At Pipe Hayes there was a field called the Bow-Bearers Croft were two men working for the Earl of Warwick were stationed to escort travellers over the lonely Sutton Heath and in the days of coaches and highway men, Sutton lived well up to its reputation as an evil place to be. Tom King friend and rival to Dick Turpin was born at a farmhouse between Sutton Park and Stonnall.and many stories of the highwaymen are found among the pages of the Aris's Birmingham Gazette one springs to mind as being Robin Hood’ish
In the paper dated Oct.1st 1750
On Wednesday Mr Henry Hunt of this town was stopped on Sutton Coldfield in the Chester Road by two highwaymen who robbed him of his watch and money, Mr Hunt asked them to give him some silver back, the highwaymen returned him 6 shillings and then immediately rode of across the heath and robbed another gentleman in sight of him and then rode off.
So it wasn’t just romantic stories I had read as a child, it was true Highwaymen did show courtesy and charm, the following article also made me smile that I found in the paper dated May 6th 1751: -
On Tuesday last the Shrewsbury coach was stopped on the Chester Road, between the four Crosses and the Welsh Harp by a single highwayman who behaved very civilly (civilized) to the passengers, he told them he was a tradesman in distress and hoped they would contribute to his assistance, on which each passenger gave his something to the amount of Four pounds, with which he was well satisfied; he returned half-pence back to one of them saying he never took copper. He then told them there were two more collectors on the road, but he would see them out of danger, which he did escorting them across the heath.
Many of them when caught were hung at Gibbet Hill, which was near Oscott College
There was also a Gibbet at Little Sutton common another at Gallows Brook at Middleton
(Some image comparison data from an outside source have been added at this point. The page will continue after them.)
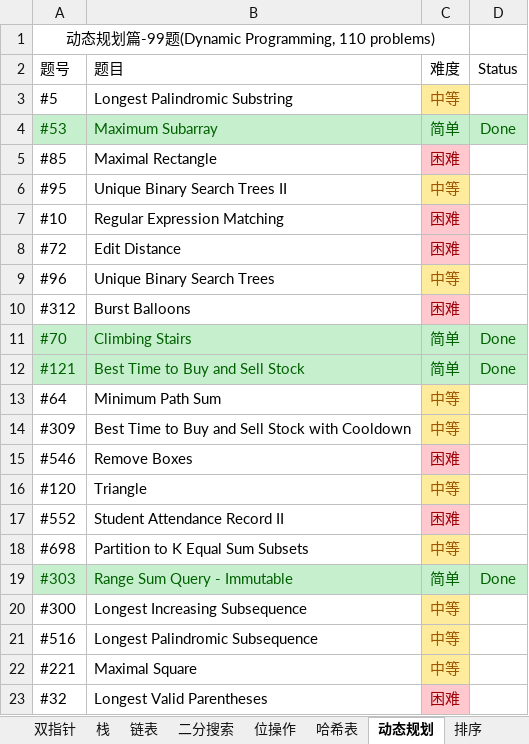
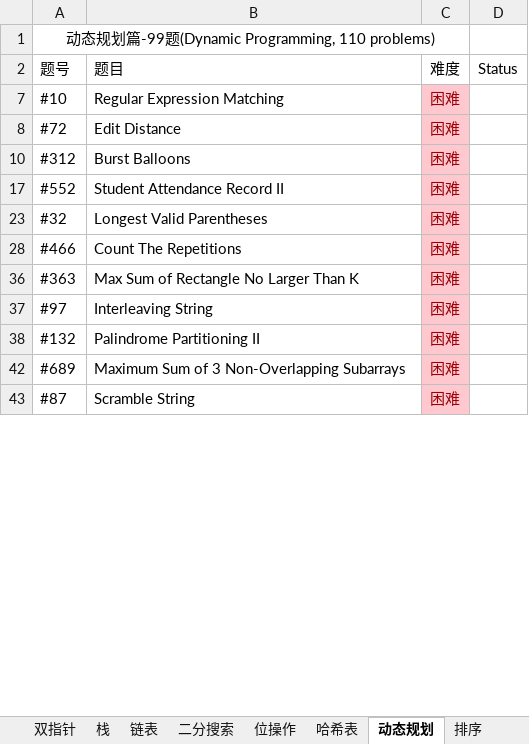
Before and after one commit to unwindfly/LeetCode, an Excel workbook: LeetCode 题目.xlsx, sheet 动态规划, drawn as a sheet; only a part is shown; the shorter side is filled out with more unchanged rows; values as stored, in another font and other column widths than the file's, no borders; charts and pictures not drawn; the diff covers the shown part only; the diff names each change by its address in the sheet, - before the commit and + after, or states it on an @@ line.

```diff
--- a/LeetCode 题目.xlsx (sheet 动态规划)
+++ b/LeetCode 题目.xlsx (sheet 动态规划)
-row 3: #5 | Longest Palindromic Substring | 中等
@@ row 4 hidden: #53 | Maximum Subarray | 简单 | Done @@
-row 5: #85 | Maximal Rectangle | 困难
-row 6: #95 | Unique Binary Search Trees II | 中等
-row 9: #96 | Unique Binary Search Trees | 中等
@@ row 11 hidden: #70 | Climbing Stairs | 简单 | Done @@
@@ row 12 hidden: #121 | Best Time to Buy and Sell Stock | 简单 | Done @@
@@ row 13 hidden: #64 | Minimum Path Sum | 中等 @@
@@ row 14 hidden: #309 | Best Time to Buy and Sell Stock with Cooldown | 中等 @@
-row 15: #546 | Remove Boxes | 困难
@@ row 16 hidden: #120 | Triangle | 中等 @@
-row 18: #698 | Partition to K Equal Sum Subsets | 中等
@@ row 19 hidden: #303 | Range Sum Query - Immutable | 简单 | Done @@
@@ row 20 hidden: #300 | Longest Increasing Subsequence | 中等 @@
@@ row 21 hidden: #516 | Longest Palindromic Subsequence | 中等 @@
@@ row 22 hidden: #221 | Maximal Square | 中等 @@
```
Also changed, not shown: 5 removed rows, 41 hidden or unhidden rows and cell formats elsewhere in this sheet, sheet 字符串, sheet 哈希表, sheet 二分搜索, sheet 链表, sheet 栈, sheet 位操作, 7 more sheets, hidden cells, charts or pictures, 1 other file.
gone but not forgotten
Thanks for another interesting piece. 'Twould seem hanging didn't eradicate this type of robbery. The perpetrators merely grew nasty and moved from Sutton to Handsworth park.


Super Moderator
Staff member
Lovely article Cromwell.
Sutton Park was always a beautiful place to be, and it still is.Walking with the dogs early on a Sunday morning you could be in the middle of the countryside.
Even more beautiful to a 15 year girl when 32,000 Scouts came from all over the world for their Jamboree.


Map of 1900 shows were the two  maypoles were sited
The bottom photo is quite rare showng the maypole dancers in Sutton Park


Born a Brummie
Alberta I remember the Scout Jamboree :)

I still have a piece of "fool's gold" given to me by a young Texan boy.

Can't recall the year though :-[


master brummie
hello all ican remember the scout jamboree i was midland red bus driver at that time and carried a lot of the scouts in and around sutton and birminham it was a great event Allen